Canadian prairies and parklands 'legendary' for wetlands and waterfowl, says U.S. researcher

An avian ecologist from the U.S. is migrating up north to Saskatoon to take a position the University of Saskatchewan says is the first of its kind in Canada.

Avian ecologist Mitch Weegman joining USask in newly created role in wetland, waterfowl conservation

Mitch Weegman says he wants to ensure people can enjoy wetlands and the natural environment for generations to come. (Mitch Weegman/University of Saskatchewan)

An avian ecologist from the U.S. is migrating up north to Saskatoon.

Mitch Weegman will be the Ducks Unlimited Chair in wetland and waterfowl conservation in the department of biology at the University of Saskatchewan.

The university says the position is first of its kind in Canada — the result of a partnership between Ducks Unlimited Canada and USask. The position is established through fundraising to focus on targeted areas of research. 

The two organizations will be raising $5 million to support research into wetland and waterfowl conservation.

Weegman said Saskatchewan is one of the epicenters in North America for nesting ducks and geese, making the province a "phenomenal" place to be based for his research.

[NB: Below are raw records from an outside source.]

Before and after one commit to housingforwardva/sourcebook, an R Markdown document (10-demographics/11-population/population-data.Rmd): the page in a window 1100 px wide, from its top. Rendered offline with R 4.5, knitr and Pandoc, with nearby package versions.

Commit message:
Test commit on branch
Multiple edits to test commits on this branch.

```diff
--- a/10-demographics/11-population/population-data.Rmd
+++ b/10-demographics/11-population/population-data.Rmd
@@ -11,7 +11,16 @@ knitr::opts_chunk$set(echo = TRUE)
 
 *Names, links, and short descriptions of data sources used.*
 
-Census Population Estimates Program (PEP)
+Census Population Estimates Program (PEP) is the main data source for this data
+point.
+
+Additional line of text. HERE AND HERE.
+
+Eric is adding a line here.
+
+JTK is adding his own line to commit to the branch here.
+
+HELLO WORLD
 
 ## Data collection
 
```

"This is an absolute foundational part of the world for these birds," he told CBC's Saskatoon Morning.

Weegman said the position gives him the opportunity to advance conservation on a continental scale because the birds are migratory and many of them winter in the southern U.S. 

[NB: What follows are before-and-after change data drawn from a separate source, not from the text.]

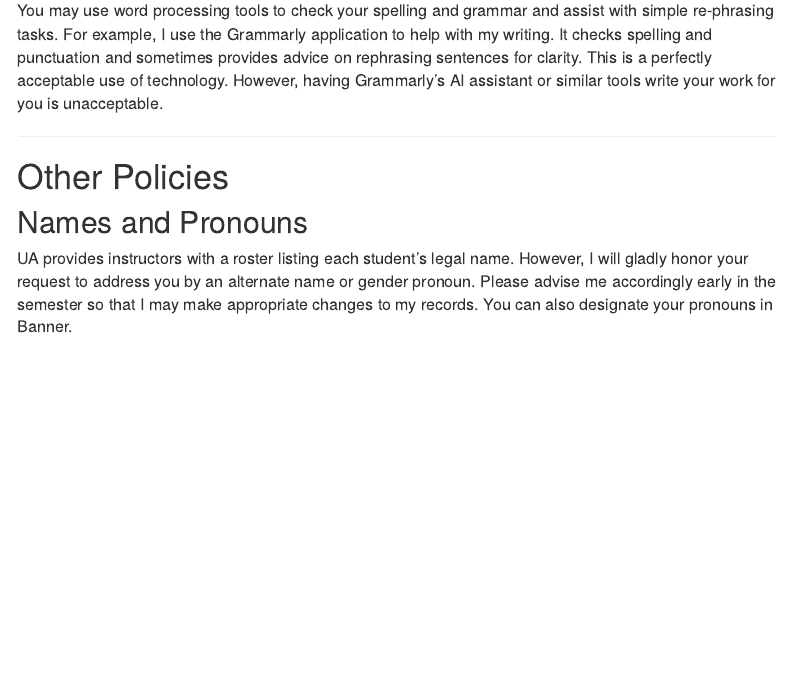
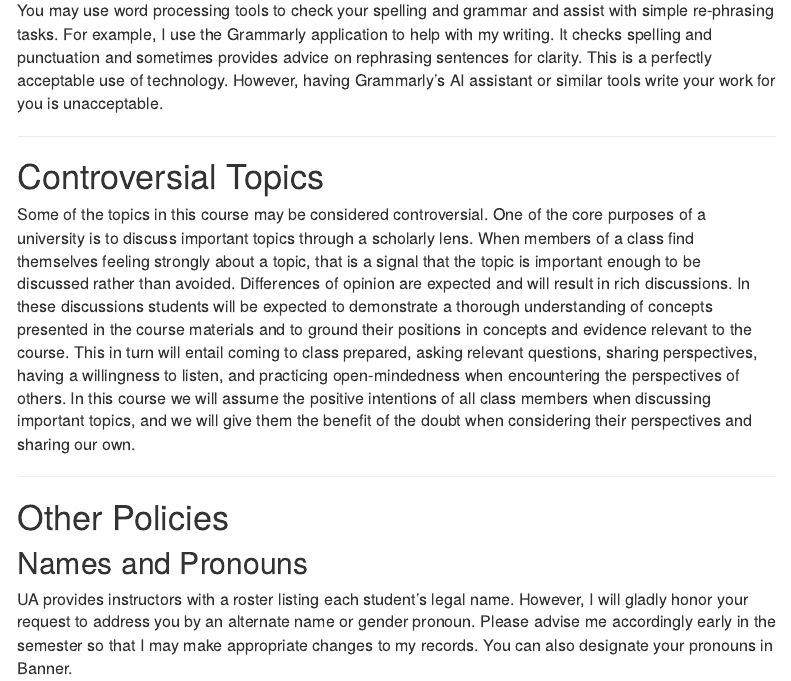
Before and after one commit to abedgell/psc663, an R Markdown document (index.Rmd): the page in a window 1100 px wide, from 4770 px down. Rendered offline with R 4.5, knitr and Pandoc, with nearby package versions; menus at the side of the page are left out.

Commit message:
controversial topics statement

```diff
--- a/index.Rmd
+++ b/index.Rmd
@@ -190,6 +190,11 @@ If you submit work generated by someone else or created by a computer applicatio
 
 You may use word processing tools to check your spelling and grammar and assist with simple re-phrasing tasks. For example, I use the Grammarly application to help with my writing. It checks spelling and punctuation and sometimes provides advice on rephrasing sentences for clarity. This is a perfectly acceptable use of technology. However, having Grammarly’s AI assistant or similar tools write your work for you is unacceptable.
 
+---
+
+# Controversial Topics
+
+Some of the topics in this course may be considered controversial. One of the core purposes of a university is to discuss important topics through a scholarly lens. When members of a class find themselves feeling strongly about a topic, that is a signal that the topic is important enough to be discussed rather than avoided. Differences of opinion are expected and will result in rich discussions. In these discussions students will be expected to demonstrate a thorough understanding of concepts presented in the course materials and to ground their positions in concepts and evidence relevant to the course. This in turn will entail coming to class prepared, asking relevant questions, sharing perspectives, having a willingness to listen, and practicing open-mindedness when encountering the perspectives of others. In this course we will assume the positive intentions of all class members when discussing important topics, and we will give them the benefit of the doubt when considering their perspectives and sharing our own.
 
 ---
 
```
Also changed, not shown: 3 other files.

"The Canadian parklands and prairies are home to millions of waterfowl every year," he said. "These landscapes are really critical for these species."

USask was chosen as the site of the chair in part because of its proximity to these landscapes.

Legendary landscapes

Weegman said the Canadian prairies and parklands are "legendary" for wetlands and waterfowl and even as a kid, he dreamed of visiting here.

Growing up in Minnesota, his family spent a lot of time outdoors, giving him an appreciation for nature from an early age.

Then in middle school, he and his twin brother based a science fair project on waterfowl and ended up competing in local, regional, national and international science fairs through high school.

Geese parents in Saskatoon lead over 40 goslings through the South Saskatchewan River in Saskatoon on May 30, 2020. (Mike Digout)

He continued with that research through his undergraduate studies, graduate studies, postdoctoral research and most recently as a faculty member at the University of Missouri.

His brother also works in wildlife ecology, at the Eastern Neck National Wildlife Refuge in Maryland, and Weegman said his family's support has been critical to his success.

"We really can't thank my parents enough for exposing us to the natural resources and the outdoors from such an early age," he said.

The university says Weegman was chosen for the position because of his strong research record and passion for student mentorship. 

Weegman told Saskatoon Morning he's excited to work with a variety of partners in the conservation community in Canada and the U.S.

He said he hopes to discover more about how survival and the number of young the birds have contribute to population change, and how wintering decisions contribute to which birds reproduce and which don't.

"There are lots of details related to the ecology of these ducks and geese and the landscapes they use that we still don't understand," he said.

He'll begin his role in USask's department of biology on July 1.


Ashleigh Mattern is a reporter with CBC Saskatoon and CBC Saskatchewan.

With files from Saskatoon Morning